- What to do
Output all records exactly, with no images.

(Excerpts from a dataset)

↓

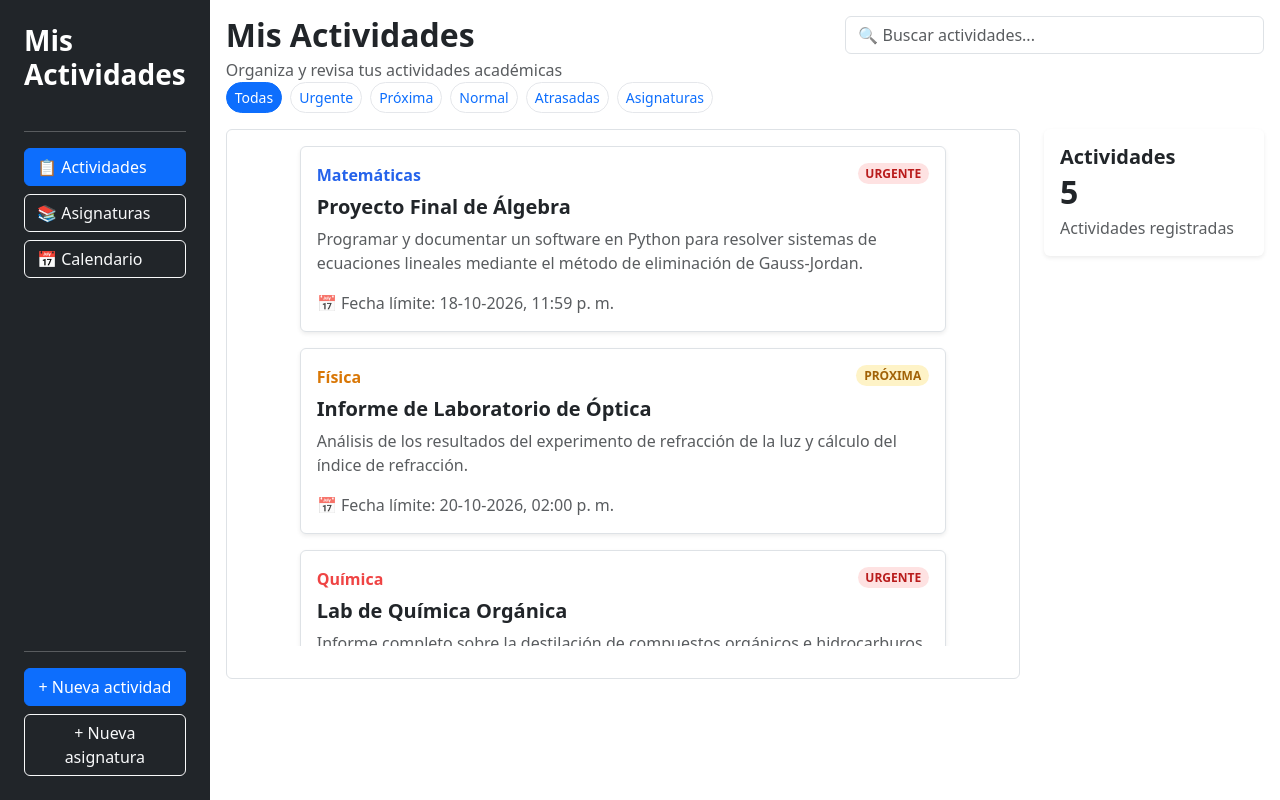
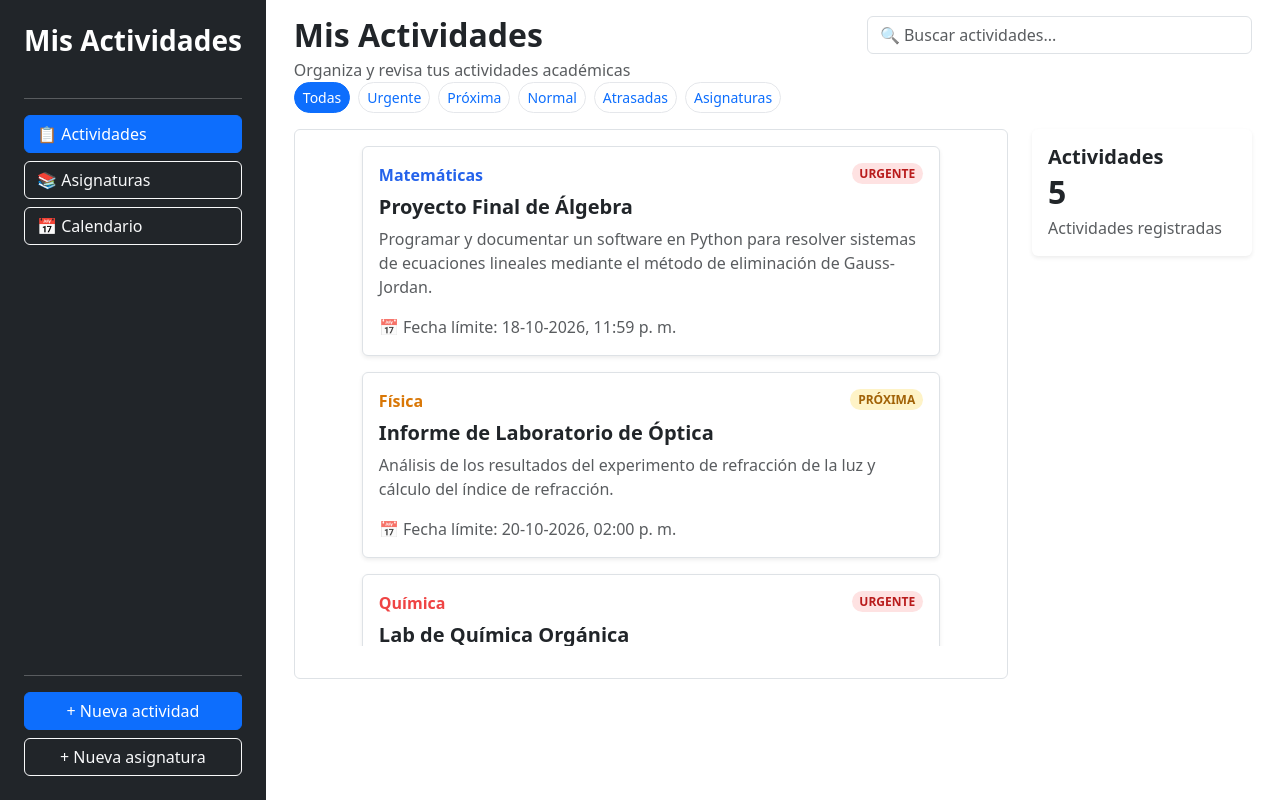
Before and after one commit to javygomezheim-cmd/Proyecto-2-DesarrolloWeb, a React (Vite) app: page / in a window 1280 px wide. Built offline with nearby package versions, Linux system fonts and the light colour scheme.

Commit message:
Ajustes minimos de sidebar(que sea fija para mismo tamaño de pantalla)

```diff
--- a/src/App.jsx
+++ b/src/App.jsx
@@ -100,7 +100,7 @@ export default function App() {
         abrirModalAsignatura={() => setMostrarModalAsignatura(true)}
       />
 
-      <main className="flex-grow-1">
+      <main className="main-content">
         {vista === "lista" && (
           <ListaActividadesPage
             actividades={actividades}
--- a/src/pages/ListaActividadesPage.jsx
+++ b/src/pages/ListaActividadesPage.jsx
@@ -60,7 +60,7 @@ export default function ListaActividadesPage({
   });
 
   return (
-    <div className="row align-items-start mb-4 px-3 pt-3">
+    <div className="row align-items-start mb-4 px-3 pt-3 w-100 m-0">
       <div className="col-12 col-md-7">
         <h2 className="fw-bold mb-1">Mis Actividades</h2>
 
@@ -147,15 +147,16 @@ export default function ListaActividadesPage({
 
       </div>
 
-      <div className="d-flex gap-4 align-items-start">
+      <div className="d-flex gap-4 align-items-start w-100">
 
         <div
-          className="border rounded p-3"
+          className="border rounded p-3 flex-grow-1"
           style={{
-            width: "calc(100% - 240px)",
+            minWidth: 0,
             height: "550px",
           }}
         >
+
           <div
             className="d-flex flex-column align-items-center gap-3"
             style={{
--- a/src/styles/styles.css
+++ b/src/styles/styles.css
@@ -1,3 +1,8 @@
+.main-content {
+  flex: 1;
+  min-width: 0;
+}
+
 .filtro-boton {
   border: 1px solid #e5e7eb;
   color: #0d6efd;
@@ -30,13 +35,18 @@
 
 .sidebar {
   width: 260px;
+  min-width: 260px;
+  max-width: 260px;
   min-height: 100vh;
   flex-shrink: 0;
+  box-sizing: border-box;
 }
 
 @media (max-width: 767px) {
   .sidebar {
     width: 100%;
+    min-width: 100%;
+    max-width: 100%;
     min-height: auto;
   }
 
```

↑

- Response below
Before and after one commit to javygomezheim-cmd/Proyecto-2-DesarrolloWeb, a React (Vite) app: page / in a window 1280 px wide. Built offline with nearby package versions, Linux system fonts and the light colour scheme.

Commit message:
Ajustes minimos de sidebar(que sea fija para mismo tamaño de pantalla)

```diff
--- a/src/App.jsx
+++ b/src/App.jsx
@@ -100,7 +100,7 @@ export default function App() {
         abrirModalAsignatura={() => setMostrarModalAsignatura(true)}
       />
 
-      <main className="flex-grow-1">
+      <main className="main-content">
         {vista === "lista" && (
           <ListaActividadesPage
             actividades={actividades}
--- a/src/pages/ListaActividadesPage.jsx
+++ b/src/pages/ListaActividadesPage.jsx
@@ -60,7 +60,7 @@ export default function ListaActividadesPage({
   });
 
   return (
-    <div className="row align-items-start mb-4 px-3 pt-3">
+    <div className="row align-items-start mb-4 px-3 pt-3 w-100 m-0">
       <div className="col-12 col-md-7">
         <h2 className="fw-bold mb-1">Mis Actividades</h2>
 
@@ -147,15 +147,16 @@ export default function ListaActividadesPage({
 
       </div>
 
-      <div className="d-flex gap-4 align-items-start">
+      <div className="d-flex gap-4 align-items-start w-100">
 
         <div
-          className="border rounded p-3"
+          className="border rounded p-3 flex-grow-1"
           style={{
-            width: "calc(100% - 240px)",
+            minWidth: 0,
             height: "550px",
           }}
         >
+
           <div
             className="d-flex flex-column align-items-center gap-3"
             style={{
--- a/src/styles/styles.css
+++ b/src/styles/styles.css
@@ -1,3 +1,8 @@
+.main-content {
+  flex: 1;
+  min-width: 0;
+}
+
 .filtro-boton {
   border: 1px solid #e5e7eb;
   color: #0d6efd;
@@ -30,13 +35,18 @@
 
 .sidebar {
   width: 260px;
+  min-width: 260px;
+  max-width: 260px;
   min-height: 100vh;
   flex-shrink: 0;
+  box-sizing: border-box;
 }
 
 @media (max-width: 767px) {
   .sidebar {
     width: 100%;
+    min-width: 100%;
+    max-width: 100%;
     min-height: auto;
   }
 
```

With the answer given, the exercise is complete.